This content is from: Portfolio

Five Questions: Kevin Quirk on European Asset Managers

Parental concerns at banks and insurers hit by the euro zone crisis are adding to European asset managers’ woes. So what does the future hold?

  • Julie Segal

Continental European asset managers represent about 31 percent of professionally managed assets in the world. But the euro zone crisis presents a major challenge. In fact, it has added to woes going back almost a decade. Between 2004 and 2010, European managers grew at a compound annual growth rate of two percent. By contrast, the U.S. and U.K. markets grew by five percent. What’s more, during the five years ending in 2010, foreign firms garnered 75 percent of new flows into long-term mutual funds in the region. But now with the European debt crisis in full swing and the future of the euro in question, continental European asset managers are facing an even bigger threat as their parent banks struggle with capital requirements and sovereign debt on their balance sheets. 
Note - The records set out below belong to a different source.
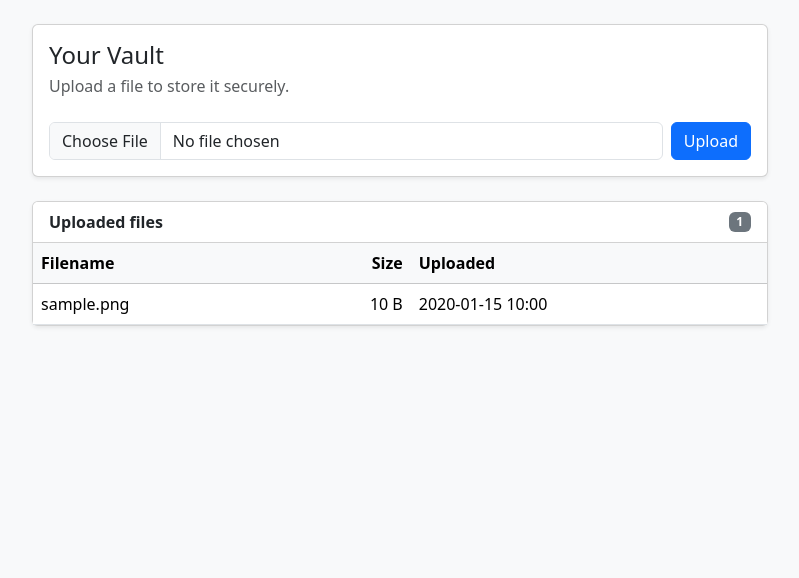
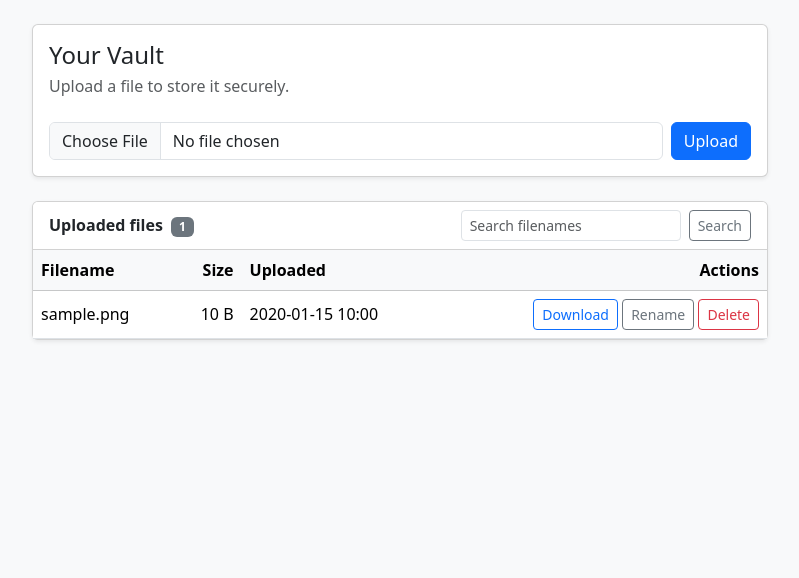
Before and after one commit to Vishalpatil7483/SecureVault2, a Flask app: page /vault/dashboard in a window 1280 px wide. Shown: the part 56-634 px from the top of the page, without its empty margins (240-1039 px from the left). Run offline with Flask 3, Linux system fonts and the light colour scheme; a user stored in the database is signed in; tables that the repository leaves empty hold one stand-in row (values such as "Sample post"); some libraries are stand-ins or nearby versions.

Commit message:
feat: complete secure file management

```diff
--- a/app/templates/vault/dashboard.html
+++ b/app/templates/vault/dashboard.html
@@ -29,9 +29,20 @@
   <!-- Files list -->
   <div class="col-12 col-lg-10 col-xl-8">
     <div class="card shadow-sm">
-      <div class="card-header bg-white d-flex justify-content-between align-items-center">
-        <span class="fw-semibold">Uploaded files</span>
-        <span class="badge text-bg-secondary">{{ files|length }}</span>
+      <div class="card-header bg-white">
+        <div class="d-flex flex-wrap gap-2 justify-content-between align-items-center">
+          <span class="fw-semibold">Uploaded files <span class="badge text-bg-secondary ms-1">{{ files|length }}</span></span>
+
+          <form action="{{ url_for('vault.dashboard') }}" method="get" class="d-flex" role="search">
+            <input class="form-control form-control-sm me-2" type="search" name="q"
+                   value="{{ search_query }}" placeholder="Search filenames"
+                   aria-label="Search filenames">
+            <button class="btn btn-outline-secondary btn-sm" type="submit">Search</button>
+            {% if search_query %}
+              <a class="btn btn-link btn-sm" href="{{ url_for('vault.dashboard') }}">Clear</a>
+            {% endif %}
+          </form>
+        </div>
       </div>
 
       {% if files %}
@@ -42,6 +53,7 @@
                 <th scope="col">Filename</th>
                 <th scope="col" class="text-end">Size</th>
                 <th scope="col">Uploaded</th>
+                <th scope="col" class="text-end">Actions</th>
               </tr>
             </thead>
             <tbody>
@@ -50,14 +62,74 @@
                   <td class="text-break">{{ file.original_filename }}</td>
                   <td class="text-end text-nowrap">{{ file.file_size | filesizeformat_iec }}</td>
                   <td class="text-nowrap">{{ file.upload_timestamp.strftime('%Y-%m-%d %H:%M') }}</td>
+                  <td class="text-end text-nowrap">
+                    <a class="btn btn-sm btn-outline-primary"
+                       href="{{ url_for('vault.download', file_id=file.id) }}">Download</a>
+                    <button type="button" class="btn btn-sm btn-outline-secondary"
+                            data-bs-toggle="modal" data-bs-target="#rename-{{ file.id }}">Rename</button>
+                    <button type="button" class="btn btn-sm btn-outline-danger"
+                            data-bs-toggle="modal" data-bs-target="#delete-{{ file.id }}">Delete</button>
+                  </td>
                 </tr>
               {% endfor %}
             </tbody>
           </table>
         </div>
+
+        <!-- Per-file modals (placed outside the table for valid markup) -->
+        {% for file in files %}
+          <!-- Rename modal -->
+          <div class="modal fade" id="rename-{{ file.id }}" tabindex="-1"
+               aria-labelledby="rename-label-{{ file.id }}" aria-hidden="true">
+            <div class="modal-dialog">
+              <form class="modal-content" action="{{ url_for('vault.rename', file_id=file.id) }}" method="post">
+                <input type="hidden" name="csrf_token" value="{{ csrf_token() }}">
+                <div class="modal-header">
+                  <h5 class="modal-title" id="rename-label-{{ file.id }}">Rename file</h5>
+                  <button type="button" class="btn-close" data-bs-dismiss="modal" aria-label="Close"></button>
+                </div>
+                <div class="modal-body">
+                  <label for="new-name-{{ file.id }}" class="form-label">New filename</label>
+                  <input type="text" class="form-control" id="new-name-{{ file.id }}"
+                         name="new_name" value="{{ file.original_filename }}" maxlength="255" required>
+                </div>
+                <div class="modal-footer">
+                  <button type="button" class="btn btn-secondary" data-bs-dismiss="modal">Cancel</button>
+                  <button type="submit" class="btn btn-primary">Save</button>
+                </div>
+              </form>
+            </div>
+          </div>
+
+          <!-- Delete confirmation modal -->
+          <div class="modal fade" id="delete-{{ file.id }}" tabindex="-1"
+               aria-labelledby="delete-label-{{ file.id }}" aria-hidden="true">
+            <div class="modal-dialog">
+              <form class="modal-content" action="{{ url_for('vault.delete', file_id=file.id) }}" method="post">
+                <input type="hidden" name="csrf_token" value="{{ csrf_token() }}">
+                <div class="modal-header">
+                  <h5 class="modal-title" id="delete-label-{{ file.id }}">Delete file</h5>
+                  <button type="button" class="btn-close" data-bs-dismiss="modal" aria-label="Close"></button>
+                </div>
+                <div class="modal-body">
+                  Delete <strong class="text-break">{{ file.original_filename }}</strong>? This cannot be undone.
+                </div>
+                <div class="modal-footer">
+                  <button type="button" class="btn btn-secondary" data-bs-dismiss="modal">Cancel</button>
+                  <button type="submit" class="btn btn-danger">Delete</button>
+                </div>
+              </form>
+            </div>
+          </div>
+        {% endfor %}
+
       {% else %}
         <div class="card-body text-center text-muted py-5">
-          <p class="mb-0">You haven't uploaded any files yet.</p>
+          {% if search_query %}
+            <p class="mb-0">No files match &ldquo;{{ search_query }}&rdquo;.</p>
+          {% else %}
+            <p class="mb-0">You haven't uploaded any files yet.</p>
+          {% endif %}
         </div>
       {% endif %}
     </div>
--- a/app/vault/routes.py
+++ b/app/vault/routes.py
@@ -7,12 +7,29 @@ All access requires an authenticated user.
 """
 from __future__ import annotations
 
-from flask import flash, redirect, render_template, request, url_for
+from flask import (
+    abort,
+    flash,
+    redirect,
+    render_template,
+    request,
+    send_file,
+    url_for,
+)
 from flask_login import current_user, login_required
 
 from app.vault import vault_bp
-from app.vault.models import File
-from app.vault.services import FileValidationError, UploadError, save_upload
+from app.vault.services import (
+    FileAccessError,
+    FileValidationError,
+    PhysicalFileMissingError,
+    UploadError,
+    delete_file,
+    get_download_target,
+    list_files,
+    rename_file,
+    save_upload,
+)
 
 
 @vault_bp.app_template_filter("filesizeformat_iec")
@@ -29,13 +46,12 @@ def filesizeformat_iec(num_bytes: int) -> str:
 @vault_bp.route("/dashboard")
 @login_required
 def dashboard():
-    """Show the current user's files and the upload form."""
-    files = (
-        File.query.filter_by(user_id=current_user.id)
-        .order_by(File.upload_timestamp.desc())
-        .all()
+    """Show the current user's files, the upload form, and search results."""
+    search_query = request.args.get("q", "").strip()
+    files = list_files(current_user, search_query)
+    return render_template(
+        "vault/dashboard.html", files=files, search_query=search_query
     )
-    return render_template("vault/dashboard.html", files=files)
 
 
 @vault_bp.route("/upload", methods=["POST"])
@@ -57,3 +73,57 @@ def upload():
         flash(f"'{record.original_filename}' uploaded successfully.", "success")
 
     return redirect(url_for("vault.dashboard"))
+
+
+@vault_bp.route("/download/<int:file_id>")
+@login_required
+def download(file_id: int):
+    """Stream an owned file back to the user under its original filename."""
+    try:
+        storage_path, original_filename = get_download_target(file_id, current_user)
+    except FileAccessError:
+        abort(404)
+    except PhysicalFileMissingError:
+        flash("The stored file is no longer available.", "danger")
+        return redirect(url_for("vault.dashboard"))
+
+    # download_name restores the user-facing name; as_attachment forces a
+    # download rather than in-browser rendering.
+    return send_file(
+        storage_path, as_attachment=True, download_name=original_filename
+    )
+
+
+@vault_bp.route("/delete/<int:file_id>", methods=["POST"])
+@login_required
+def delete(file_id: int):
+    """Delete an owned file (metadata + bytes on disk)."""
+    try:
+        original_filename = delete_file(file_id, current_user)
+    except FileAccessError:
+        abort(404)
+    except UploadError as exc:
+        flash(str(exc), "danger")
+    else:
+        flash(f"'{original_filename}' was deleted.", "success")
+
+    return redirect(url_for("vault.dashboard"))
+
+
+@vault_bp.route("/rename/<int:file_id>", methods=["POST"])
+@login_required
+def rename(file_id: int):
+    """Rename an owned file's display name only."""
+    new_name = request.form.get("new_name", "")
+    try:
+        record = rename_file(file_id, current_user, new_name)
+    except FileAccessError:
+        abort(404)
+    except FileValidationError as exc:
+        flash(str(exc), "danger")
+    except UploadError as exc:
+        flash(str(exc), "danger")
+    else:
+        flash(f"Renamed to '{record.original_filename}'.", "success")
+
+    return redirect(url_for("vault.dashboard"))
```
Also changed, not shown: app/vault/services.py (+133 -0 lines).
To get a clearer picture of what is happening to European asset managers, Senior Writer Julie Segal interviewed Kevin Quirk, a founding partner of Casey, Quirk & Associates, a consultancy for the investment management industry.

1. We all hear daily of the fiscal and currency woes in Europe. What does this mean for the asset management industry there?

It’s substantial. Virtually all of the top 30 asset managers with headquarters in continental Europe are owned by banks and insurance companies. These are obviously companies in weakened positions. So as owners of these asset managers, they have to think about what they’ll do with them. Their hands are being forced in a way that they haven’t been before. That’s on top of a foundation that was already weakened because these asset managers don’t have all the competitive boxes checked. A fair number of global asset managers — noncontinental European headquartered managers — have been going in and eroding the banks’ market share, especially in higher-fee products. It’s been really painful for them.

2. What will happen as a result?

They have one or two distinct paths that they can take. One is that they can exit and sell, recognizing that asset management is not a core competency. They may want to realize some value in them and shore up their capital adequacy requirements.

The second is they can hold on but begin to make investments in the business and increase its value. We think a fair number will do this. The asset management business is fundamentally a good one for them to be in; it’s a diversified feature of their business, but it’s also potentially a higher margin business with a more stable fee base than their core businesses. If they can build a truly competitive business, then holding on to it will be a good thing.

3. But some just won’t be able to sell, will they?

No. For some portion of these banks, selling won’t be an option. Many of these asset management businesses today aren’t really worth that much because they are too integrated in the bank, and the banks haven’t built a really quality organization. Of the top 30, perhaps one half of them have the opportunity to sell their business in a way where it would financially make sense and a transaction is actually doable. Who will do it? That’s much more difficult to estimate.

4. You mentioned that global leaders have had some success in Continental Europe. Why?

If you look at the business broadly and globally, there are probably three or four characteristics of an asset manager that make them successful.

It’s fair to say that the global leaders are better able to tick off those boxes than the Europeans are, generally. Global asset managers have better incentive alignment. They’ve found some way to link the franchise value of the asset manager to the compensation incentives for the critical people in the asset management organization. The European banks, like most banks, have not been able to do that. They’ve rewarded their management teams with bank stock and cash, creating an inherently less competitive and less stable structure.

Second, these global organizations have done a much better job of investing in third-party distribution. The European firms are reliant on the captive distribution of the parent company. When the parent company went through the financial crisis, they began to see their own customers move back into bank deposits, taking money away from asset management products. The asset management subsidiary without a well-developed third-party distribution system was a net loser in terms of assets.

The non-European headquartered firms also did a better job of investing in products and investment capabilities that the market wanted. Products that are less home country biased and more global and emerging markets, for example, as well as alternatives that have higher fees and better margins.

5. It seems that the European debt crisis will have a permanent and far reaching impact on the asset management industry.

There really is a bigger question beginning to emerge. I think these banks have an existential question they have to ask themselves. Will they and can they continue to own asset managers in reality? From a shareholder’s and a regulator’s standpoint, this will potentially come to a head over the next year or two. It’s not unfathomable that in five years a lot if not most of the banks are out of the asset management business.